Change detection outputs:
%%

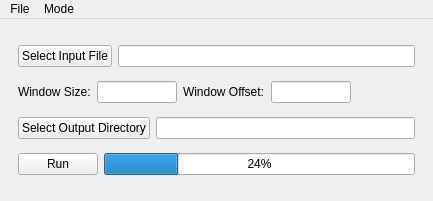
PeterDulworth/PhyloVis, file gui_layout.ui: the form before one commit.
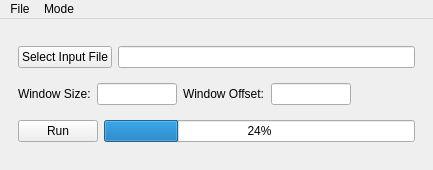
The form after the commit. The open tabs and pages were chosen to show the change.

Commit message: removed output dialog

```diff
--- a/gui_layout.ui
+++ b/gui_layout.ui
@@ -7,7 +7,7 @@
     <x>0</x>
     <y>0</y>
     <width>433</width>
-    <height>201</height>
+    <height>170</height>
    </rect>
   </property>
   <property name="sizePolicy">
@@ -19,7 +19,7 @@
   <property name="minimumSize">
    <size>
     <width>433</width>
-    <height>201</height>
+    <height>170</height>
    </size>
   </property>
   <property name="windowTitle">
@@ -152,45 +152,6 @@
               </item>
              </layout>
             </item>
-            <item>
-             <layout class="QHBoxLayout" name="horizontalLayout_9">
-              <item>
-               <widget class="QPushButton" name="outputDirBtn">
-                <property name="minimumSize">
-                 <size>
-                  <width>0</width>
-                  <height>0</height>
-                 </size>
-                </property>
-                <property name="focusPolicy">
-                 <enum>Qt::NoFocus</enum>
-                </property>
-                <property name="acceptDrops">
-                 <bool>false</bool>
-                </property>
-                <property name="autoFillBackground">
-                 <bool>false</bool>
-                </property>
-                <property name="text">
-                 <string>Select Output Directory</string>
-                </property>
-               </widget>
-              </item>
-              <item>
-               <widget class="QLineEdit" name="outputDirEntry">
-                <property name="minimumSize">
-                 <size>
-                  <width>0</width>
-                  <height>21</height>
-                 </size>
-                </property>
-                <property name="focusPolicy">
-                 <enum>Qt::WheelFocus</enum>
-                </property>
-               </widget>
-              </item>
-             </layout>
-            </item>
             <item>
              <layout class="QHBoxLayout" name="horizontalLayout_10">
               <item>
```
Left out of the diff: 4 changed lines with no effect on the pictures. The commit also changes 2 other files.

%%

Task item - Where a line above holds the string "form", show that line.

Response -
PeterDulworth/PhyloVis, file gui_layout.ui: the form before one commit.
The form after the commit. The open tabs and pages were chosen to show the change.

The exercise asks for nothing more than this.